The false testimony potentially exposes them to perjury charges.
Kwame Kilpatrick and Christine Beatty denied in August testimony that they had a sexual relationship. But a series of text messages shows they engaged in romantic banter as well as planned and recounted sexual liaisons.
The text messages are also at odds with the pair’s testimony that they did not fire Deputy Police Chief Gary Brown, who later sued, in 2003. Texts show Christine Beatty recalling the “decision we made to fire Gary Brown.”
The Kilpatrick-Christine Beatty relationship and Gary Brown’s dismissal are central to the whistle-blower suit filed by Brown and Harold Nelthrope.
The two former police officers accuse Kwame Kilpatrick of retaliating against them because of their roles in an internal investigation of the mayor’s security team — a probe that potentially could have exposed his affair with Beatty.
The newspaper examined nearly 14,000 text messages on Christine Beatty’s city-issued phone. The exchanges cover two months each in 2002-2003.
The text messages cover a range of issues, from the daily minutiae of city business to political gossip to the latest doings on American Idol. Kilpatrick, who is married, and Beatty, both 37, exchanged personal messages almost daily, including romantic notes like this one from October 3, 2002 …
Kilpatrick: “I’m madly in love with you.” Beatty: “I hope you feel that way for a long time. In case you haven’t noticed, I am madly in love with you, too!”
Other texts contain sexual content, like this April 8, 2003, exchange:
Beatty: “And, did you miss me, sexually?” Kilpatrick: “Hell yeah! You couldn’t tell. I want some more.”
The city has tried since 2004 to keep the text messages under wraps. It fought in court to keep them from being provided to the legal team for the former cops and went to court this month in an effort to kill a subpeona issued in a Free Press suit to learn more about the settlement.

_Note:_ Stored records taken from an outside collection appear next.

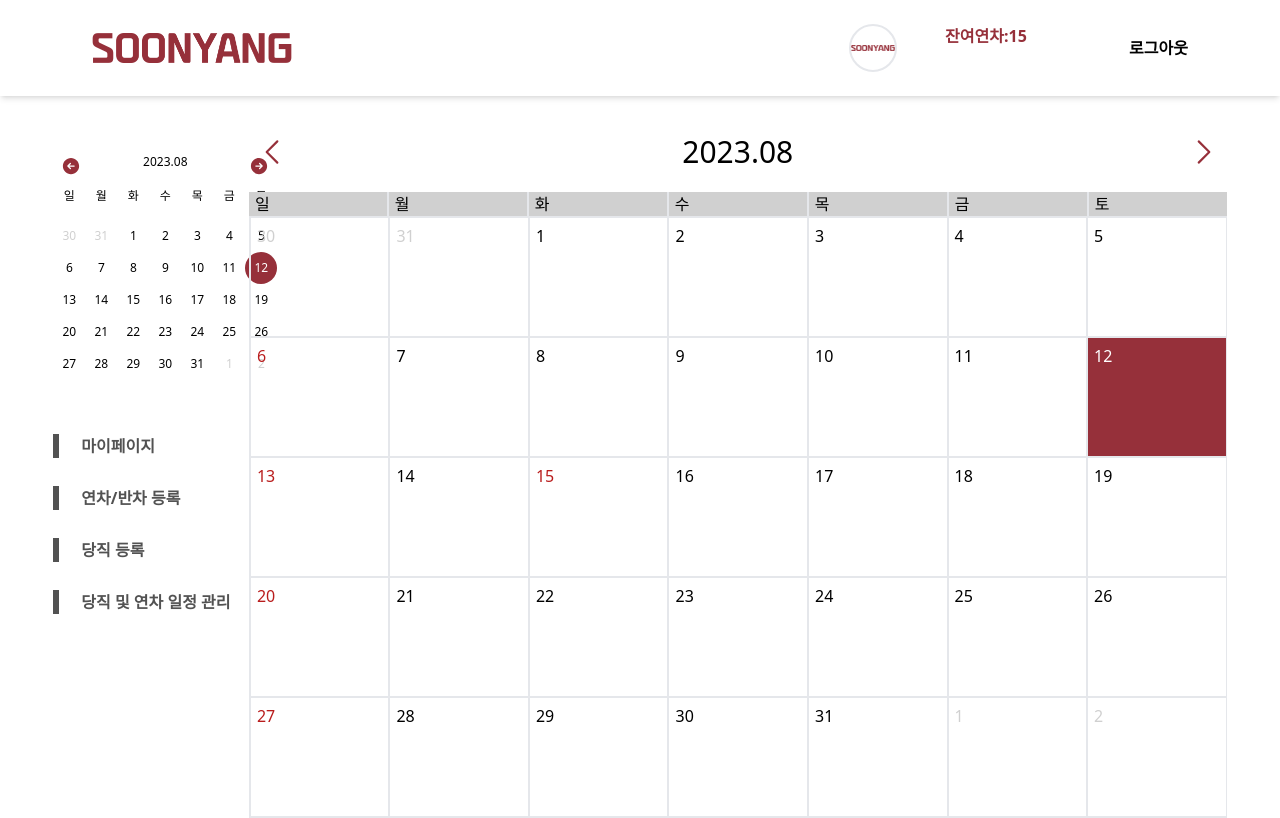
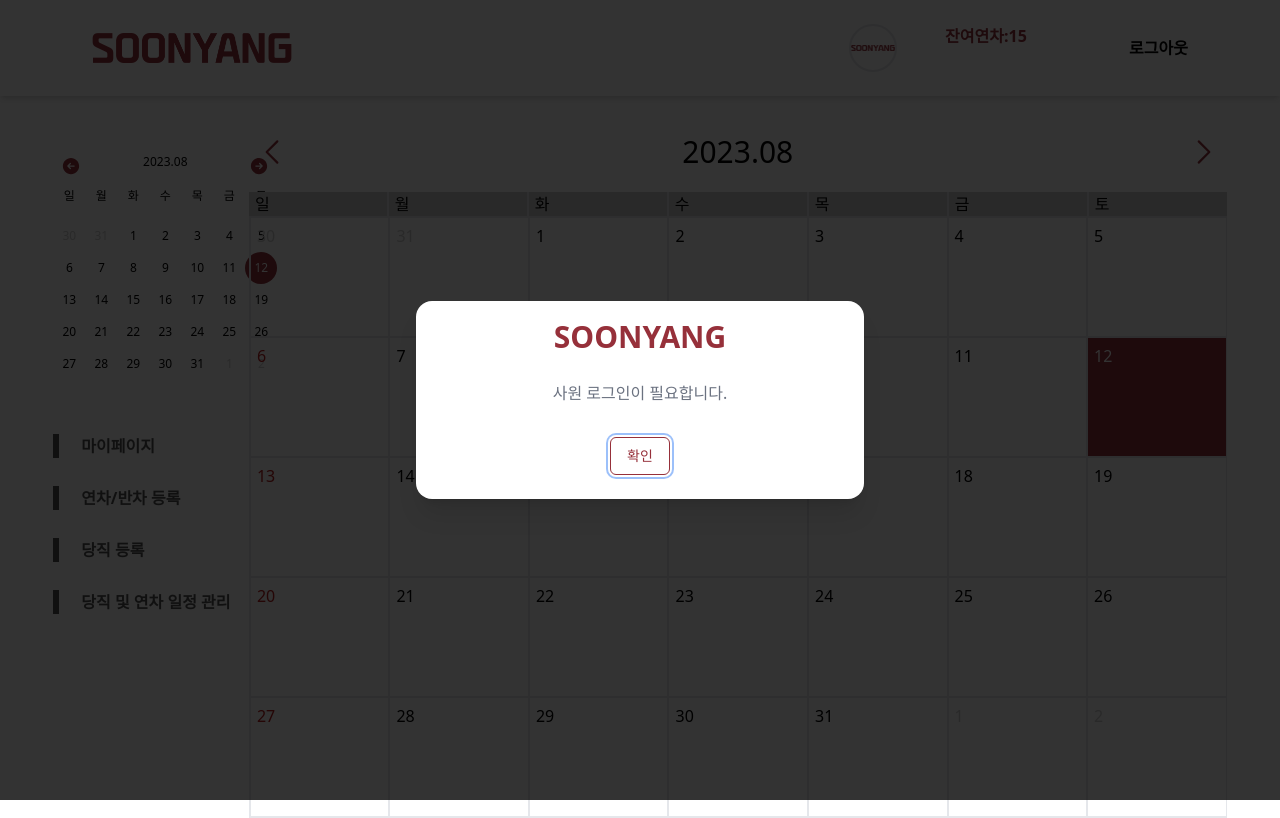
Before and after one commit to FC-MINI-4/attendance-front, a Next.js app: page /main in a window 1280 px wide. Built offline with nearby package versions, Linux system fonts and the light colour scheme; no server answers.

Commit message:
FEAT: 비허가 메인 접근 핸들링

```diff
--- a/src/api/main/schedules.ts
+++ b/src/api/main/schedules.ts
@@ -18,8 +18,6 @@ export default async function requestSchedules() {
     );
     return response.data;
   } catch (error: any) {
-    alert(error.response.data.message);
-    location.replace('/');
     return error;
   }
 }
--- a/src/components/main/Main.tsx
+++ b/src/components/main/Main.tsx
@@ -1,8 +1,10 @@
+import { Cookies } from 'react-cookie';
+import DialogModal from '@/components/common/Dialog';
 import Calendar from '@/components/main/MainCalendar';
 import MainHeader from '@/components/main/MainHeader';
 import SideMenu from '@/components/main/MainSideMenu';
 import { useRecoilState } from 'recoil';
-import { useEffect } from 'react';
+import { useEffect, useState } from 'react';
 import requestSchedules from '@/api/main/schedules';
 import {
   dayOffState,
@@ -18,9 +20,15 @@ export default function Main() {
   const [duties, setDuties] = useRecoilState(dutiesState);
   const [userName, setUserName] = useRecoilState(nameState);
   const [userEmail, setUserEmail] = useRecoilState(emailState);
+  const [renderModal, setRenderModal] = useState(true); // Diaglog Modal 렌더링 조건
+
+  // 쿠키에 저장된 employeeId를 꺼내와서 employeeId 변수에 저장
+  const cookie = new Cookies();
+  const isEmployee = cookie.get('role');
 
   useEffect(() => {
     const schedules = async () => {
+      if (isEmployee === 'USER') setRenderModal(false);
       try {
         const request = await requestSchedules();
         const scheduleInfo = request.data;
@@ -34,10 +42,18 @@ export default function Main() {
       }
     };
     schedules();
-  }, [setDayOffs, setRemainDays, setDuties, setUserEmail, setUserName]);
+  }, [
+    setDayOffs,
+    setRemainDays,
+    setDuties,
+    setUserEmail,
+    setUserName,
+    isEmployee
+  ]);
 
   return (
     <>
+      {renderModal && <DialogModal message={'사원 로그인이 필요합니다.'} />}
       <div className="w-screen h-screen relative">
         <div className="absolute top-0 left-0 w-full shadow-md">
           <MainHeader />
```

If Kilpatrick and Beatty are found to have committed perjury, they could face up to 15 years in prison under state law.